* WORK TO COMPLETE: Copy, from the data below, each line that has the word "with".

Data excerpts:
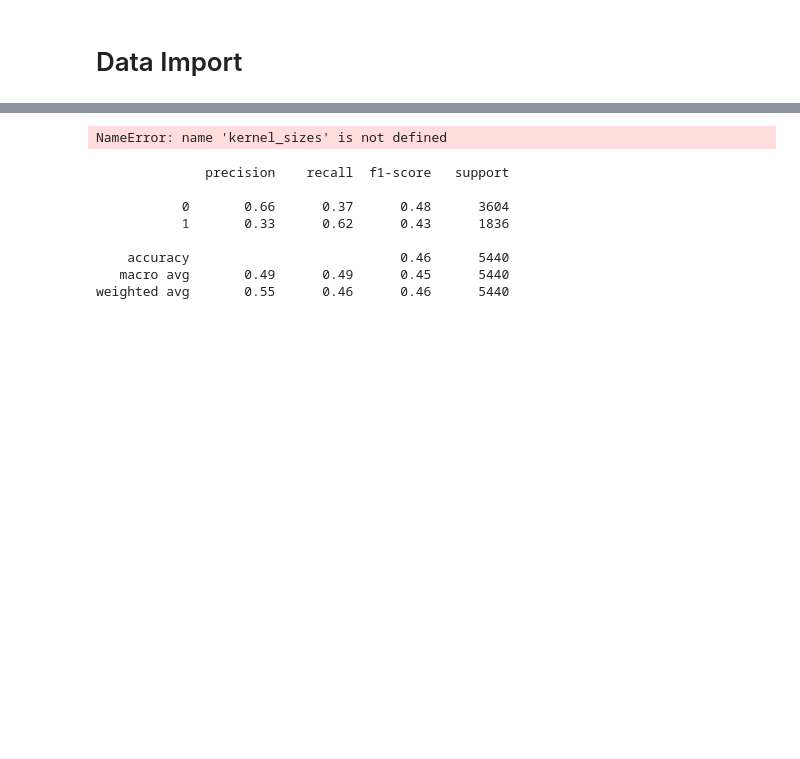
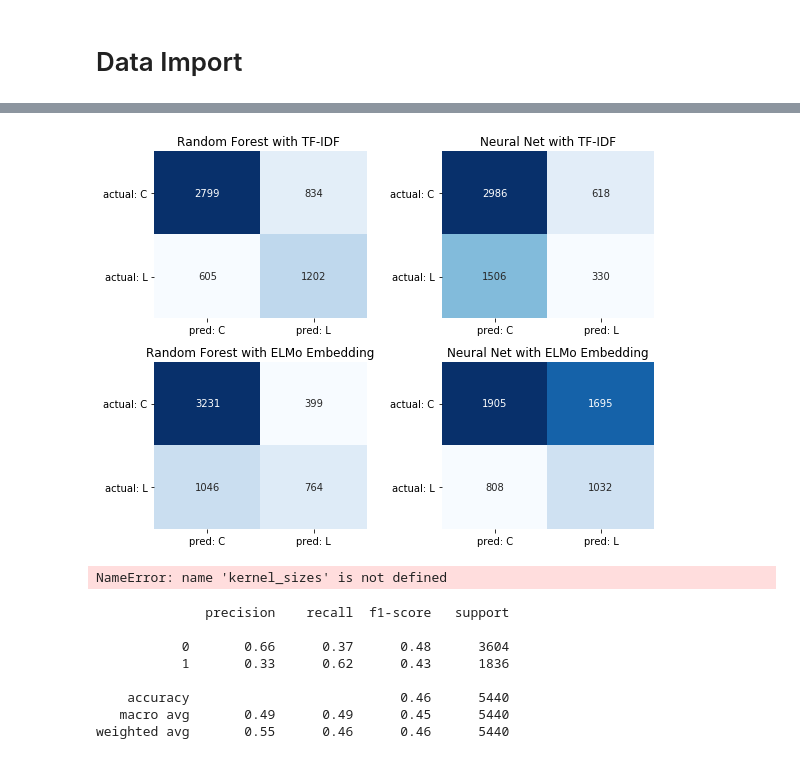
Before and after one commit to Alpha-1787/W266-Final-Project, a Jupyter notebook: Political-Leaning-Classification.ipynb, the cells around one changed output, grey strips where cells are left out. Cells and saved outputs as stored; diff of their text form; code cells hidden in the pictures; blank space fills up the shorter version.

```diff
--- a/Political-Leaning-Classification.ipynb
+++ b/Political-Leaning-Classification.ipynb
@@ -287,0 +299,8 @@ with tf.Session() as session:
+# %%
+with tf.Session() as session:
+    session.run(tf.global_variables_initializer())
+    session.run(tf.tables_initializer())
+    y_pred = nn_elmo.predict(X_test, use_multiprocessing=True, workers=4)
+
+test_df['nn_elmo_pred'] = y_pred
+test_df['nn_elmo_true'] = y_test.reset_index(drop=True)
@@ -287,0 +309,21 @@ with tf.Session() as session:
+# %%
+test_df['nn_elmo_pred'] = test_df['nn_elmo_pred'].apply(lambda x: 0 if x < 0.5 else 1)
+test_df['nn_tfidf_pred'] = test_df['nn_tfidf_pred'].apply(lambda x: 0 if x < 0.5 else 1)
+
+test_df = test_df[['tfidf_pred',
+                   'tfidf_true',
+                   'nn_tfidf_pred',
+                   'nn_tfidf_true',
+                   'elmo_pred',
+                   'elmo_true',
+                   'nn_elmo_pred',
+                   'nn_elmo_true']]
+# %%
+titles = ['Random Forest with TF-IDF ',
+          'Neural Net with TF-IDF',
+          'Random Forest with ELMo Embedding',
+          'Neural Net with ELMo Embedding']
+
+for c, t in zip(np.arange(0, 8, 2), titles):
+    print(t)
+    print(metrics.classification_report(test_df[test_df.columns[c+1]], test_df[test_df.columns[c]]))
@@ -287,0 +348,18 @@ with tf.Session() as session:
+# %%
+fig, ax = plt.subplots(2, 2, figsize=(8, 6))
+for a, b, c in zip(np.arange(0, 8, 2), [(0,0), (0,1), (1,0), (1,1)], titles):
+    sns.heatmap(metrics.confusion_matrix(test_df[test_df.columns[a+1]], test_df[test_df.columns[a]]),
+                xticklabels=['pred: C', 'pred: L'],
+                yticklabels=['actual: C', 'actual: L'],
+                annot=True,
+                fmt='g',
+                cmap='Blues',
+                cbar=False,
+                ax=ax[b[0], b[1]])
+    ax[b[0], b[1]].set_title(c)
+    ax[b[0], b[1]].tick_params(axis='y', rotation=0)
+
+plt.tight_layout()
+plt.show()
+# %% [output]
+[figure, added]
```
Also changed, not shown: parts of 45 cells of this notebook.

* TASK SOLUTION:
@@ -287,0 +299,8 @@ with tf.Session() as session:
+with tf.Session() as session:
@@ -287,0 +309,21 @@ with tf.Session() as session:
+titles = ['Random Forest with TF-IDF ',
+          'Neural Net with TF-IDF',
+          'Random Forest with ELMo Embedding',
+          'Neural Net with ELMo Embedding']
@@ -287,0 +348,18 @@ with tf.Session() as session:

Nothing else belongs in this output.